=== RECORDS FOR PROCESSING ===
-=-=-=-=-
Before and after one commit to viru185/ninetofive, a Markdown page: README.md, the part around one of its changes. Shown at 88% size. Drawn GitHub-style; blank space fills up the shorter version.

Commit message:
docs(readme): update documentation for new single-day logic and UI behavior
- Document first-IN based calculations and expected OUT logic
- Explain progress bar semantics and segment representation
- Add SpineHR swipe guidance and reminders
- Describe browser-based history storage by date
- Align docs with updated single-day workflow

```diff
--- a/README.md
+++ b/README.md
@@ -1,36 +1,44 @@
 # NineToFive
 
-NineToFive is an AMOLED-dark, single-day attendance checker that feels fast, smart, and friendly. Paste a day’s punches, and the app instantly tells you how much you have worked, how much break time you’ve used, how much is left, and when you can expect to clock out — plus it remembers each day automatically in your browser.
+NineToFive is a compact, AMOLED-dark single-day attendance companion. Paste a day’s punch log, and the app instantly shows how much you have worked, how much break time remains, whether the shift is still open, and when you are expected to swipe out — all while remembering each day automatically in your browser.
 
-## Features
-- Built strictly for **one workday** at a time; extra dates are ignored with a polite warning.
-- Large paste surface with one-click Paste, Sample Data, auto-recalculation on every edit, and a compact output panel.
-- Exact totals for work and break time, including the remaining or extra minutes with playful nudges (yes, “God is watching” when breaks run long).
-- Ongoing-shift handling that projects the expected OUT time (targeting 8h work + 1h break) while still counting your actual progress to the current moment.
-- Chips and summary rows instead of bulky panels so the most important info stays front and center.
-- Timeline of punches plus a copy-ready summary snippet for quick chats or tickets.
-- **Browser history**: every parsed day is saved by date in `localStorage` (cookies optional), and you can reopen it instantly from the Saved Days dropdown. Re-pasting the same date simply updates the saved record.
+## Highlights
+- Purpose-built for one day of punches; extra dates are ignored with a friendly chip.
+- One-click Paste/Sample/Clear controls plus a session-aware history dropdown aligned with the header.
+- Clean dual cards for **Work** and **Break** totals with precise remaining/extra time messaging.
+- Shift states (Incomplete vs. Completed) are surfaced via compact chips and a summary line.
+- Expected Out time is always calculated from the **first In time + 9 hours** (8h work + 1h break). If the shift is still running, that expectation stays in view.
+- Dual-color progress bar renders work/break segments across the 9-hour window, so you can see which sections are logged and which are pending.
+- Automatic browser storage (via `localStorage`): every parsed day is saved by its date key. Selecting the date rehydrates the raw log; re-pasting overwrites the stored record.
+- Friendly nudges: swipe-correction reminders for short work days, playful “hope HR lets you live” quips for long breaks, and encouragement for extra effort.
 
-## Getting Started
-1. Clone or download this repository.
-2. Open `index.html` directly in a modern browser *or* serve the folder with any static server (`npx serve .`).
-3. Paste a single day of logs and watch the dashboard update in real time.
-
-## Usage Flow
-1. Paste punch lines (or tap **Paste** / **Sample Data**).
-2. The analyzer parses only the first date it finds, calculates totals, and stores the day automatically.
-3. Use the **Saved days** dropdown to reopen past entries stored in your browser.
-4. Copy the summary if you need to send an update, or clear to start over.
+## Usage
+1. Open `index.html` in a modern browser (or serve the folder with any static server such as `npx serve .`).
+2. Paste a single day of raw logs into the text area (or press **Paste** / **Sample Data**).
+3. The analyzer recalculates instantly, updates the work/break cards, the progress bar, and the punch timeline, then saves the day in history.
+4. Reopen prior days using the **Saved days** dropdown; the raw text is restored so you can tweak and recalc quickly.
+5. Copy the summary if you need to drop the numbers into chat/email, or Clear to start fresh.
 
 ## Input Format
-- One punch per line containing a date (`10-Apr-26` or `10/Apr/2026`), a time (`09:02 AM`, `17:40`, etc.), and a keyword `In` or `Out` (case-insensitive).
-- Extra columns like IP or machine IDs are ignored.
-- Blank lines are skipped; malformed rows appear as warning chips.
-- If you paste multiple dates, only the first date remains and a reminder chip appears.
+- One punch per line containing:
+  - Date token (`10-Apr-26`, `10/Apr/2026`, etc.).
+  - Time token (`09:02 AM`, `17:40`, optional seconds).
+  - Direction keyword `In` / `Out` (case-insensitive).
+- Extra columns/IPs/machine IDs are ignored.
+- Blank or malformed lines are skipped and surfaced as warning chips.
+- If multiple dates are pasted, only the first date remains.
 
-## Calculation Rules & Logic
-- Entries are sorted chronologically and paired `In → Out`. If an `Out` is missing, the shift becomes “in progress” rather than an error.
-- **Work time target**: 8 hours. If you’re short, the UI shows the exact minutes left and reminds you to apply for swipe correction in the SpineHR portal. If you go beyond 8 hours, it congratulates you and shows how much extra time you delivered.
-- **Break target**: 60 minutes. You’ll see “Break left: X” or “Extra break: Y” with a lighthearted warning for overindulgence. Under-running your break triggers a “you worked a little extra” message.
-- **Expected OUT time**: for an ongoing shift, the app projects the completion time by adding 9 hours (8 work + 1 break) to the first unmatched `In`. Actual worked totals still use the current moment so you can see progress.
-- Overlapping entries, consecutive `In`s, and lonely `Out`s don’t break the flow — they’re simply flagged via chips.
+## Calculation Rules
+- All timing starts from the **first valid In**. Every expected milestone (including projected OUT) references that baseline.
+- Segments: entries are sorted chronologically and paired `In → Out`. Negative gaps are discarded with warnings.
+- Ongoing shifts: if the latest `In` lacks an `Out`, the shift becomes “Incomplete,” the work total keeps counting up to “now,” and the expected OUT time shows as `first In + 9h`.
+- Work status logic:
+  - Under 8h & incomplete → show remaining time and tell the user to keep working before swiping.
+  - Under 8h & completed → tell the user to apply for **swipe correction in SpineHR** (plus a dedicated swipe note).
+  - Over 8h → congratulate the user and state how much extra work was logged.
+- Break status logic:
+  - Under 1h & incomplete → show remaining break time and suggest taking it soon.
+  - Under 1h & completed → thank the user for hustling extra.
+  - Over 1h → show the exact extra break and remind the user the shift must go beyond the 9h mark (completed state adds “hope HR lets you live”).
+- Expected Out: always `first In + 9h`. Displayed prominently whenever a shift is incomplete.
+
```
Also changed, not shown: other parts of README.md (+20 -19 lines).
-=-=-=-=-
=== WORK ITEM ===
Filter the records above for lines containing the word "single", and copy those lines.

=== RESPONSE AREA ===
docs(readme): update documentation for new single-day logic and UI behavior
- Align docs with updated single-day workflow
-NineToFive is an AMOLED-dark, single-day attendance checker that feels fast, smart, and friendly. Paste a day’s punches, and the app instantly tells you how much you have worked, how much break time you’ve used, how much is left, and when you can expect to clock out — plus it remembers each day automatically in your browser.
+NineToFive is a compact, AMOLED-dark single-day attendance companion. Paste a day’s punch log, and the app instantly shows how much you have worked, how much break time remains, whether the shift is still open, and when you are expected to swipe out — all while remembering each day automatically in your browser.
-3. Paste a single day of logs and watch the dashboard update in real time.
+2. Paste a single day of raw logs into the text area (or press **Paste** / **Sample Data**).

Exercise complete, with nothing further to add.